I’ve had the good fortune of having some amazing relationships with vendors over the years – food, wine, produce, you name it.
I’ve had vendors use their personal truck on a day off for an off-hours delivery just to make sure I didn’t have to 86 several wines that were selling like crazy. One of my clients had a vendor loan him a refrigerated trailer to make extra room in his freezer during a very busy summer week. Plus, vendors have helped me print menus, write recipes, build inventory worksheets, etc. As a result, I’ve been able to better serve my guests.
Relationships with vendors can either help or hurt. What you make of those relationships is up to you.

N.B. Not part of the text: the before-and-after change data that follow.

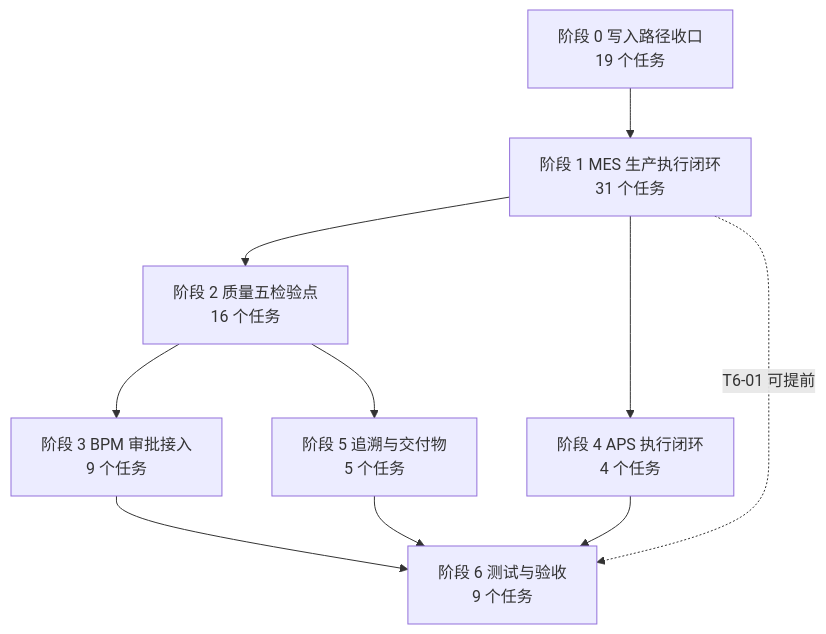
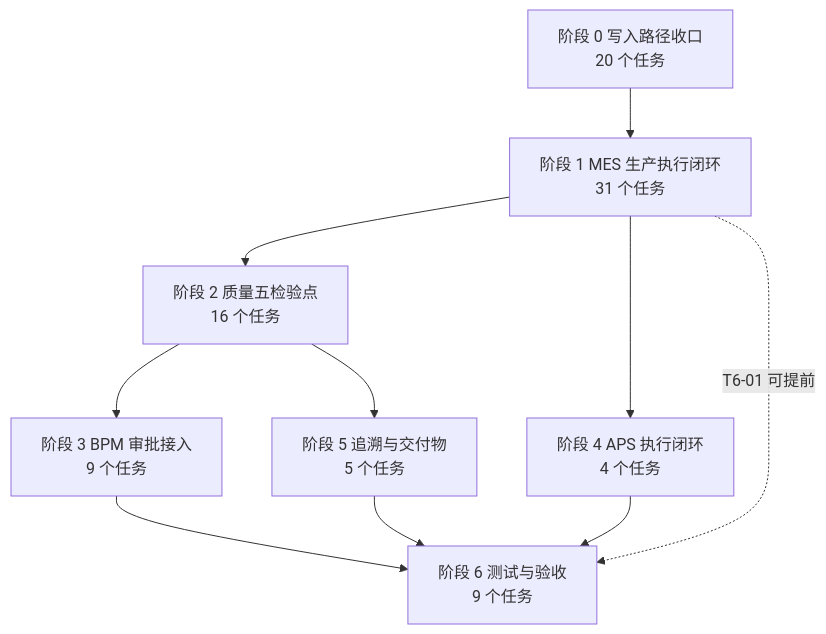
One commit to anganing/iboot changed the diagram in dev-docs/开发任务安排/00-任务总览与执行规则.md. Above: the diagram before and after it, drawn with Mermaid. The commit also changed other lines of this file and 101 other files, not shown here.

````diff
--- a/dev-docs/开发任务安排/00-任务总览与执行规则.md
+++ b/dev-docs/开发任务安排/00-任务总览与执行规则.md
@@ -153,20 +153,20 @@
 ```mermaid
 flowchart TB
-    S0["阶段 0 写入路径收口<br/>19 个任务"]
+    S0["阶段 0 写入路径收口<br/>20 个任务"]
     S1["阶段 1 MES 生产执行闭环<br/>31 个任务"]
     S2["阶段 2 质量五检验点<br/>16 个任务"]
     S3["阶段 3 BPM 审批接入<br/>9 个任务"]
     S4["阶段 4 APS 执行闭环<br/>4 个任务"]
     S5["阶段 5 追溯与交付物<br/>5 个任务"]
     S6["阶段 6 测试与验收<br/>9 个任务"]
 
     S0 --> S1
     S1 --> S2
     S2 --> S3
     S1 --> S4
     S2 --> S5
     S1 -.T6-01 可提前.-> S6
     S3 --> S6
     S4 --> S6
     S5 --> S6
 ```
````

Qualities of a Good Vendor Relationship
- A good vendor will listen first, talk you into different products “for a better deal” second. After listening, they should be able to make constructive, productive suggestions that fit your overall concept. Selling you a great Caribbean jerk seasoning for a new “special” when you are an Italian Cucina isn’t helping you, it’s probably helping them.
- A good vendor will have in-house specialists and bring in guest experts to help with various parts of your menu. Center of the plate, produce, help in training grill men, cocktail creation, etc.
- A good vendor should already be giving you your best price. If you find the same product cheaper somewhere else and then they somehow “find a way” to cut $3/case, something is wrong. Either they could have saved you $3 all along, or they are switching products that look cheaper to keep your business. Good relationships are built on trust.
- A good vendor won’t “pop in” with food reps for at least 6 months into the relationship. Even then, impromptu visits should be rare. Vendors should schedule an appointment, not use your relationship to essentially assist door-to-door solicitors. Once a rapport is established, a rep may stop by unannounced, but always at a time they know is good for you.